Tuesday, May 3, 2005

On the 60th anniversary of the end of the Second World War in Europe, a tribute to the greatness of those who built the subsequent peace.

Tom Brokaw’s best seller, The Greatest Generation, is about the veterans of World War II. Returning with some of them to the Normandy beaches, the NBC anchor found himself grateful for all they had done and realized he had failed to appreciate what they had been through and accomplished. He describes them as a generation of towering achievement and modest demeanour and says that for many the war years were enough adventure to last a lifetime.

I am sure that many of us in Britain would say the same of our veterans as we mark the 60th anniversary of the ending of the war. But I think at this time of those soldiers, sailors and airmen who found even greater adventure after the war - by reaching out the hand of friendship to the Japanese and Germans whether they had fought them at the Battle of the Bulge or on the islands of the Pacific. Have we appreciated their achievement?
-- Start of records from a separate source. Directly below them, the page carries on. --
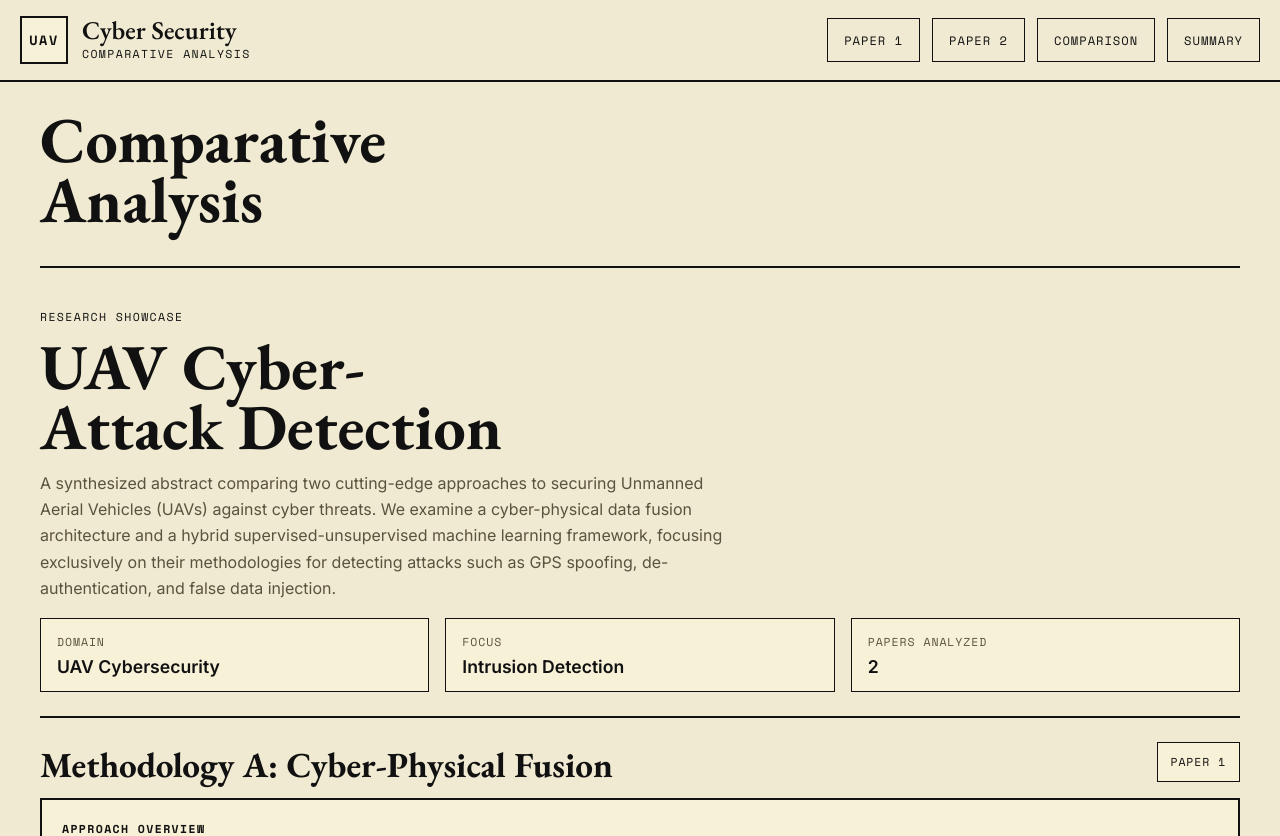
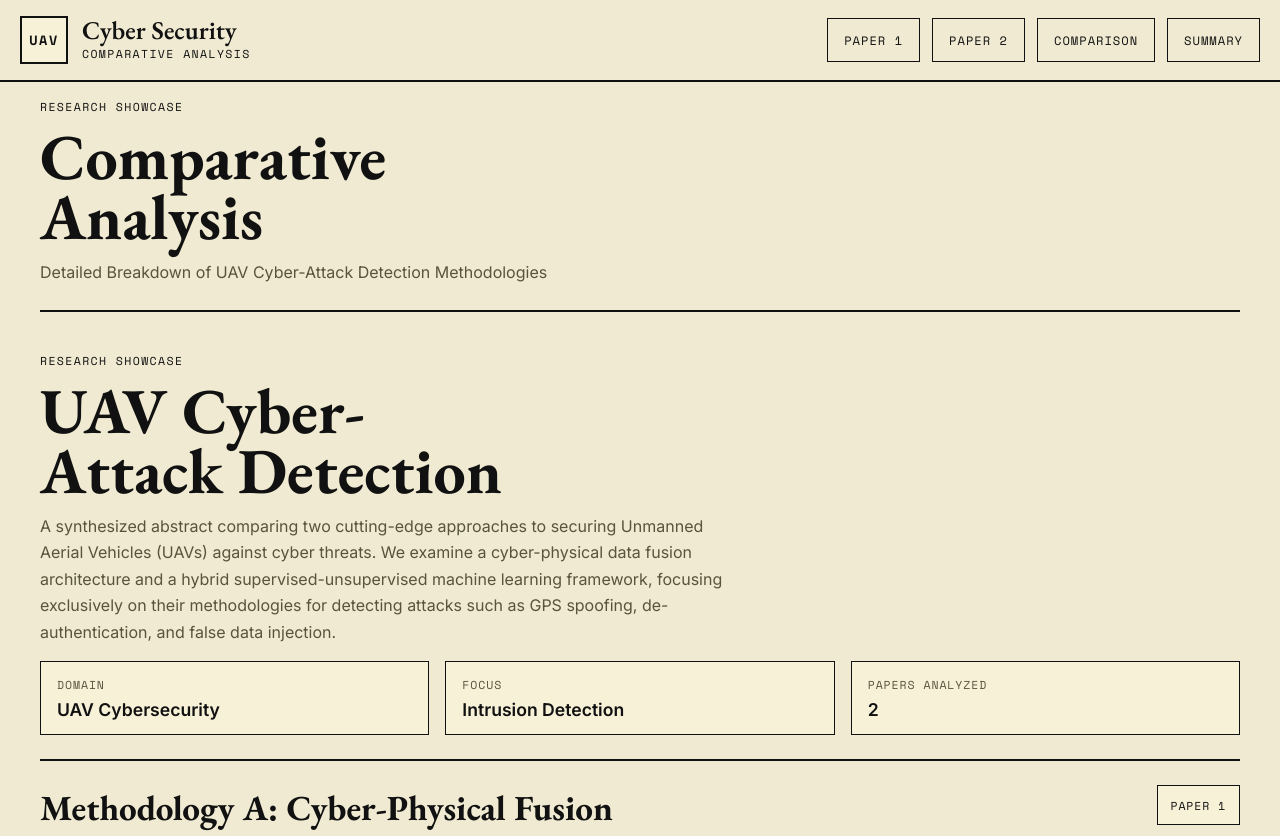
Before and after one commit to schrodingerspet/be-docs, a Next.js app: page / in a window 1280 px wide. Shown: the top 836 px of the page. Built offline with nearby package versions, Linux system fonts and the light colour scheme.

Commit message:
fix: resolve PageHeader TS error

```diff
--- a/src/app/page.tsx
+++ b/src/app/page.tsx
@@ -9,7 +9,11 @@ export default function Home() {
   return (
     <div className="app-shell flex flex-col min-h-screen">
       <main className="content-area container mx-auto px-4 sm:px-6 lg:px-8 py-12 flex-1">
-        <PageHeader title="Comparative Analysis" />
+        <PageHeader
+          title="Comparative Analysis"
+          eyebrow="Research Showcase"
+          description="Detailed Breakdown of UAV Cyber-Attack Detection Methodologies"
+        />
         <HeroSection />
         <MethodologyA />
         <MethodologyB />
```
Melville Carson and David Howell were both shot down over Germany and have spent these sixty years in the forefront of work to heal the differences with our former enemy, and by doing so have helped lay the cornerstones of a peaceful Europe we now take for granted. Dick Channer who fought the Japanese in Burma has been to Japan to help build what he calls a spiritual bridge across the River Kwai and Les Dennison, who was captured at Singapore and worked on the infamous Burma railway, has also reached out the hand of friendship to the Japanese. At an international conference a Japanese general bowed low to him and apologized for the suffering which had been inflicted on him. Les told me, ‘It was the beginning of a remarkable change in my attitude. For a long time I felt bitterness and hatred but I don’t want that to be passed on to the second generation.’

The greatness of that generation of Allies found echo in great souls who had fought against them and who despite the disillusionment of giving their lives to a flawed cause gave them once again in the service of democracy.

Men like Hideo Nakajima, who was trained as a kamikaze human torpedo and was saved by the ending of the war, and poured himself into creating a new Japan. He describes going to Manila soon after the war and meeting a woman whose family had been burned alive by Japanese. She had asked him: ‘How could you be so cruel?’ ‘What could a Japanese say,’ he writes. ‘In the end I said, “I am very, very sorry. I want to dedicate my whole life to make restitution for the wrongs Japan has done to other nations. I will work and live so that the Japanese never again do such things.”’ That is a life commitment he has stuck to.

Men like Peter Petersen, a Nazi soldier who faced repentance, found forgiveness and became one of the architects of a new Germany. He died last month. His willingness to face up to his past won him the respect and friendship of Jewish leaders and enabled him to give leadership as a senior member of the German parliament.

Another friend from that period is John Pribram who was born in Prague and escaped the Nazi occupation of Czechoslovakia by a dramatic journey to the US. He was educated at Harvard and returned to Europe as a combat medic with the US Army infantry. He lost a leg helping two wounded men in a minefield and received a Purple Heart and a Silver Star for gallantry in action. After the war he was invited to stay on in Germany to work with Petersen and others in the reestablishment of democracy.

It took him a while to decide to give up his hatred for the country that was responsible for the death of his parents and the occupation of his country. But as he told me, 'After losing my leg in combat, I committed my life to God, searching for his will every day. It changed my life. Every day can be a fresh experience, where Jesus is my very best friend putting right what’s wrong in my life and helping other in the creation of a better world. He healed my bitterness.' Pribram accepted the invitation and spent several years in Germany.

Some forty years later he received a letter of thanks from Germans who met him then. They wrote, ‘You helped to turn desperation and resignation into faith and active responsibility. You built friendships, personally and in national dimensions. You helped to lay a foundation of confidence in a democratic way of organizing society and international relations.’

Now a retired teacher in Tulsa, Pribram writes in his book Horizons of Hope, 'When I first visited France and Germany after World War II anything seemed possible, except a reconciliation between these two nations. Thanks to many courageous people, friendship between those two great European nations is an accepted fact.'

A great generation, indeed.

This commentary first appeared on www.spiritrestoration.org